WORK ORDER | How many lines below contain the word "class"? Reply solely with the number.

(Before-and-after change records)
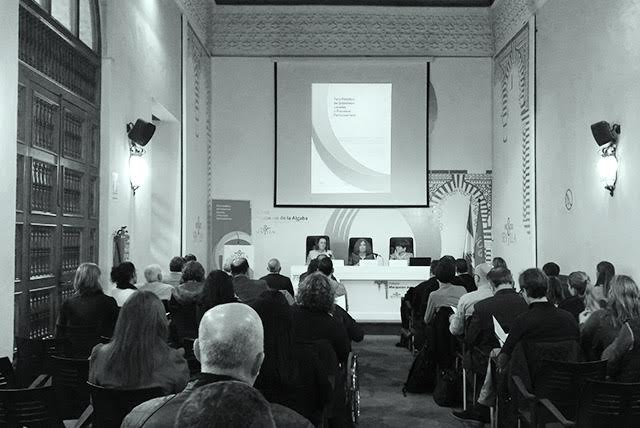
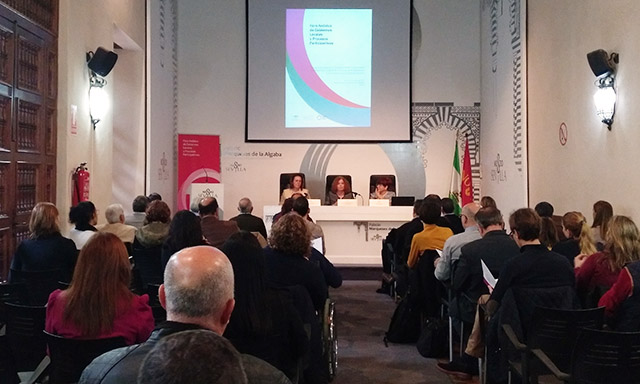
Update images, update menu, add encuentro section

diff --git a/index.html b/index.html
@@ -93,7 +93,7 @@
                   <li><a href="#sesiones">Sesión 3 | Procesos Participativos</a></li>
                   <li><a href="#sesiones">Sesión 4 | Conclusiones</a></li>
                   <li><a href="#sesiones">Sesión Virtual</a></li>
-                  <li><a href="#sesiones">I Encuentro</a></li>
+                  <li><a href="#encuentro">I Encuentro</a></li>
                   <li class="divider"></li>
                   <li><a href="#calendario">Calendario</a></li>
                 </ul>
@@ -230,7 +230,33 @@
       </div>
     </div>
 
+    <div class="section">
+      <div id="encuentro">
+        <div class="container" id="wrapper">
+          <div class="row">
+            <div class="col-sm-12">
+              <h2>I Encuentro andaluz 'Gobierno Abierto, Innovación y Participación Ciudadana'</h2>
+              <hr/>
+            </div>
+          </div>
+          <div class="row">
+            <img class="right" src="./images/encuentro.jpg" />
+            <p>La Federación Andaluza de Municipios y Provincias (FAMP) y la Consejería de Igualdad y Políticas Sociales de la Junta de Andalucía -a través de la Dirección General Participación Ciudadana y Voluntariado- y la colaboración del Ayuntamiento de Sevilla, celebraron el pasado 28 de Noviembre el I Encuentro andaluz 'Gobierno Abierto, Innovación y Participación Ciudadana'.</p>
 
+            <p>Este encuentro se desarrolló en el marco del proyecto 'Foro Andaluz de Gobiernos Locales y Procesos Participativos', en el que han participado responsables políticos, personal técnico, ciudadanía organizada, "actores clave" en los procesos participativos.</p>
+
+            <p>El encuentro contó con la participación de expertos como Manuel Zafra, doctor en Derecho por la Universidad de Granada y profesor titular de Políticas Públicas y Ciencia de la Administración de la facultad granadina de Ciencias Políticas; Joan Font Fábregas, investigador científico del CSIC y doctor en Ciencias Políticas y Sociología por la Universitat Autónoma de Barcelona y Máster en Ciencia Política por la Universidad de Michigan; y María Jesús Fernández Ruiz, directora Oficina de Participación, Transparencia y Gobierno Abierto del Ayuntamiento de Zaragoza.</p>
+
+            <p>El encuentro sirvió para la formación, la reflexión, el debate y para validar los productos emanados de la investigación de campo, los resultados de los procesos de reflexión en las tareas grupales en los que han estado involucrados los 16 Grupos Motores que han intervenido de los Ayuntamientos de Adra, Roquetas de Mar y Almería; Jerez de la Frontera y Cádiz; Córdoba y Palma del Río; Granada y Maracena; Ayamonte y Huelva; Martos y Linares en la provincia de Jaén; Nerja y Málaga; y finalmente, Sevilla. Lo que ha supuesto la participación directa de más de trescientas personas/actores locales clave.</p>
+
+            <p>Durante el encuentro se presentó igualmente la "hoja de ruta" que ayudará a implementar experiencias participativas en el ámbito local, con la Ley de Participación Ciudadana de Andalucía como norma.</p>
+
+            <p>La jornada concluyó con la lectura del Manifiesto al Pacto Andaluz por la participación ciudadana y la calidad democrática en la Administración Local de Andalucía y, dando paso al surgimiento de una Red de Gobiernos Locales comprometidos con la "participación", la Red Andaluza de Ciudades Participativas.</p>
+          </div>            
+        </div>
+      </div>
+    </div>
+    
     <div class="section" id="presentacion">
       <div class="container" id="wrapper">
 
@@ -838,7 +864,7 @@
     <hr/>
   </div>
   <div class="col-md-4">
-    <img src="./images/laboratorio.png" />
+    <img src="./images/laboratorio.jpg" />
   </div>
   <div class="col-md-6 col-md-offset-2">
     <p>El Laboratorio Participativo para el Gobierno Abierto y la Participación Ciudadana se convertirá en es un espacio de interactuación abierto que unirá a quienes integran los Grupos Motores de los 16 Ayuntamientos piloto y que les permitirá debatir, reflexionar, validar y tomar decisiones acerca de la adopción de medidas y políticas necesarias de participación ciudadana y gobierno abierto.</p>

SOLUTION | 11